According to a statement, the company has effectively conducted trials integrating 5G RedCap devices into its operational 5G network in Munich.

Mallik Rao, Chief Technology & Information Officer of O2 Telefónica, said, "5G RedCap can bring new momentum to the Internet of Things. The technology closes a gap between the previous 4G network and high-performance 5G applications in the IoT sector. O2 Telefónica has successfully trialed the integration of 5G RedCap devices in the network. With our network, we are creating the technical prerequisites for connecting millions of devices efficiently and cost-effectively. It will be crucial to see how the market, the product world and digital applications develop."

RedCap, also known as NR-Light, is a reduced set of 5G capabilities designed for devices such as wearables and low-cost hotspots with low battery consumption, costs, and bandwidth requirements. Introduced with 3GPP Release 17, 5G RedCap is intended for devices currently served by LTE CAT-4 but offers equivalent or better performance, with up to 150 Mbps of theoretical maximum downlink throughput. This technology reduces the complexity, cost, and size of 5G devices.

The German telco also stated that its 5G network is ready to utilize 5G RedCap, which does not require dedicated antennas.

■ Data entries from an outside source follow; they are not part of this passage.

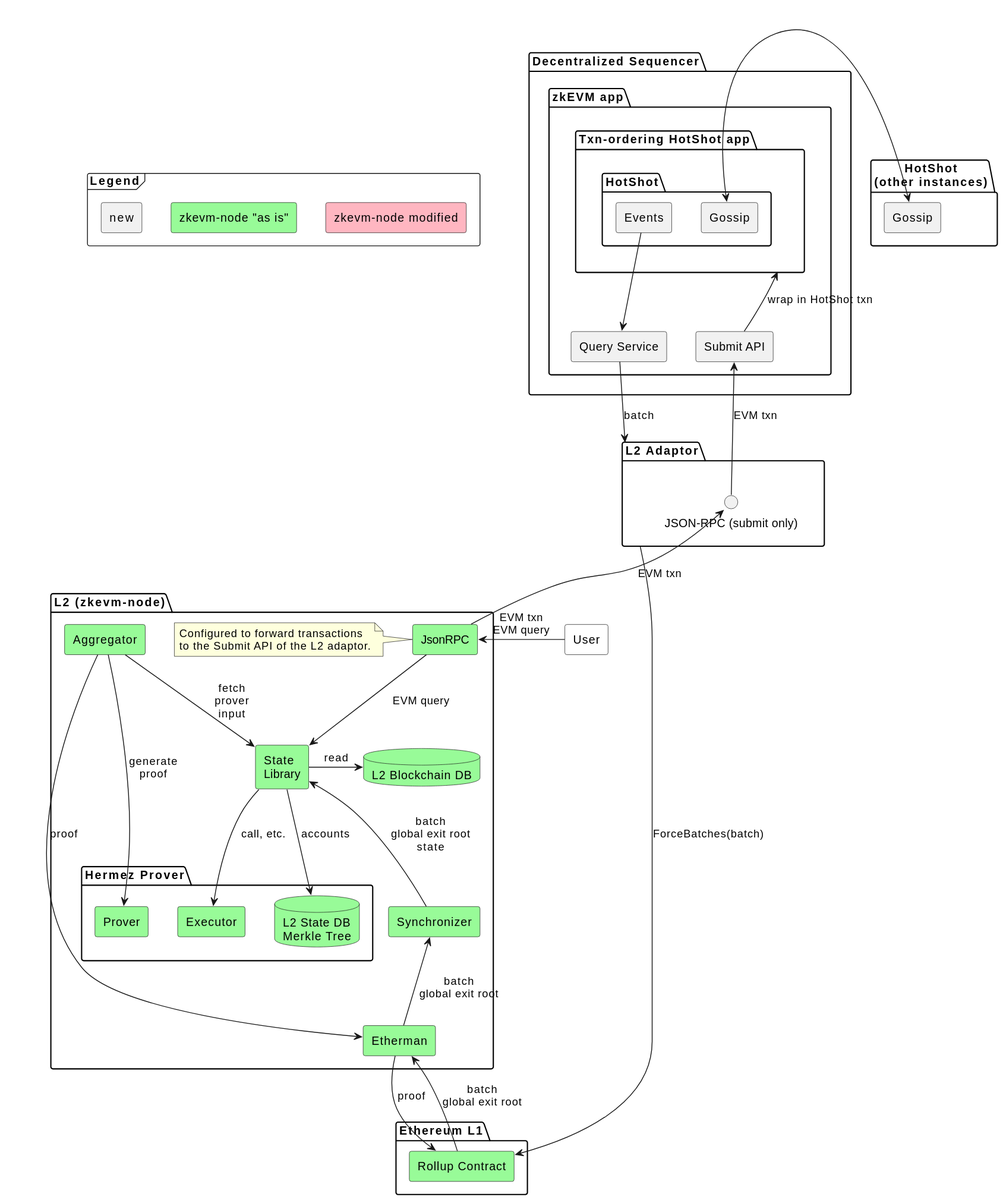
This is doc/architecture_phase1.svg from EspressoSystems/espresso-polygon-zkevm-demo, a PlantUML export, as it was before one commit.
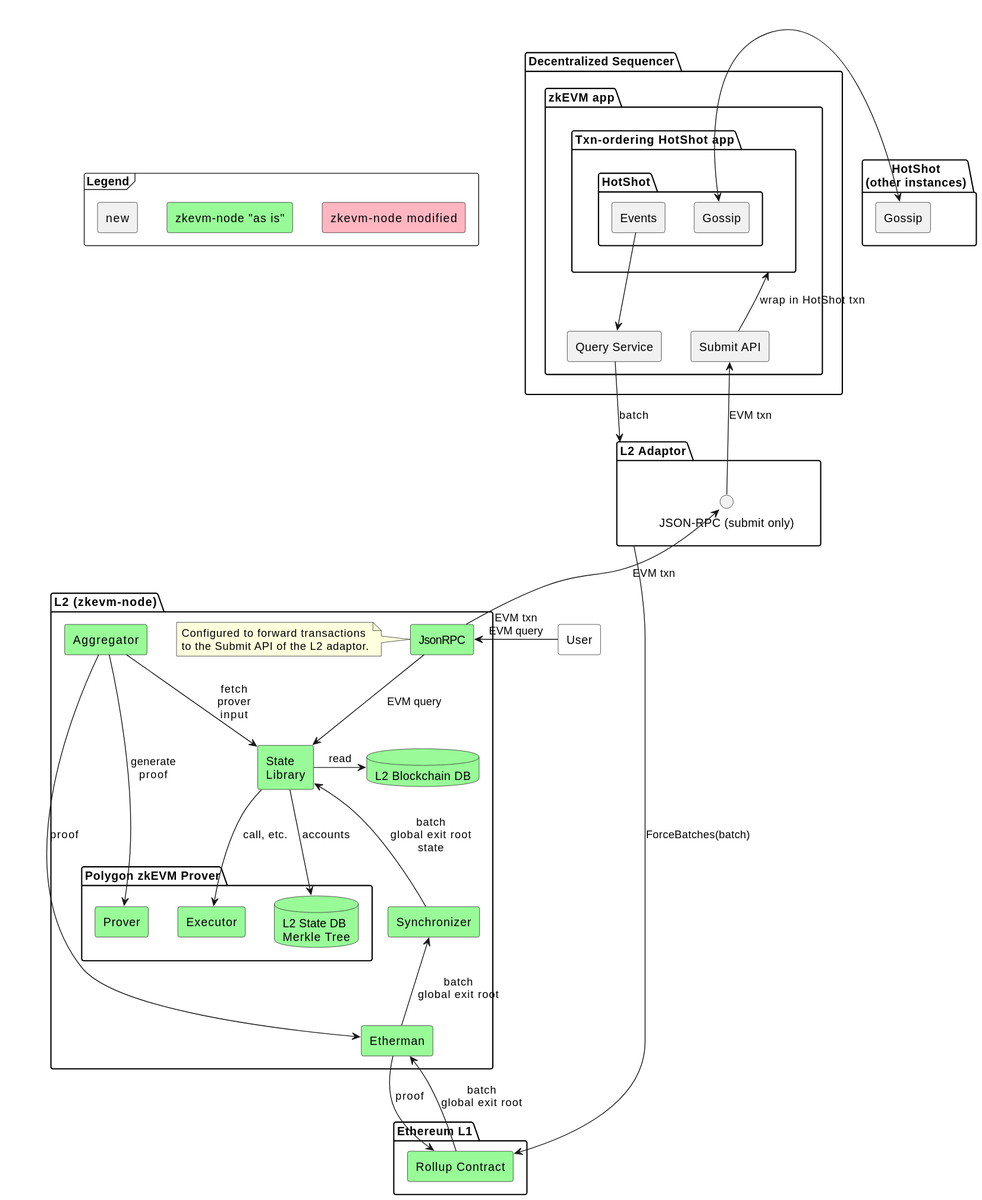
The same diagram one commit later.

Change to the diagram source:
```diff
@@ -46,7 +46,7 @@
   database L2DB #PaleGreen [
     L2 Blockchain DB
   ]
-  package "Hermez Prover" as HermezProver {
+  package "Polygon zkEVM Prover" as HermezProver {
     component Prover #PaleGreen
     component Executor #PaleGreen
     database Tree #PaleGreen [
```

O2 Telefónica also stated that it is working with module and device manufacturers to accelerate the development of this technology.

Furthermore, O2 Telefonica recently announced that it has already deployed nearly 10,000 5G base stations since launching 5G services in October 2020.

The German operator reported that it has been deploying an average of over 50 new 5G transmitters each week since the network's inception. In the previous year alone, they installed 3,000 5G base stations nationwide. The telecommunications company stated that its 5G network now covers 95% of Germany's population.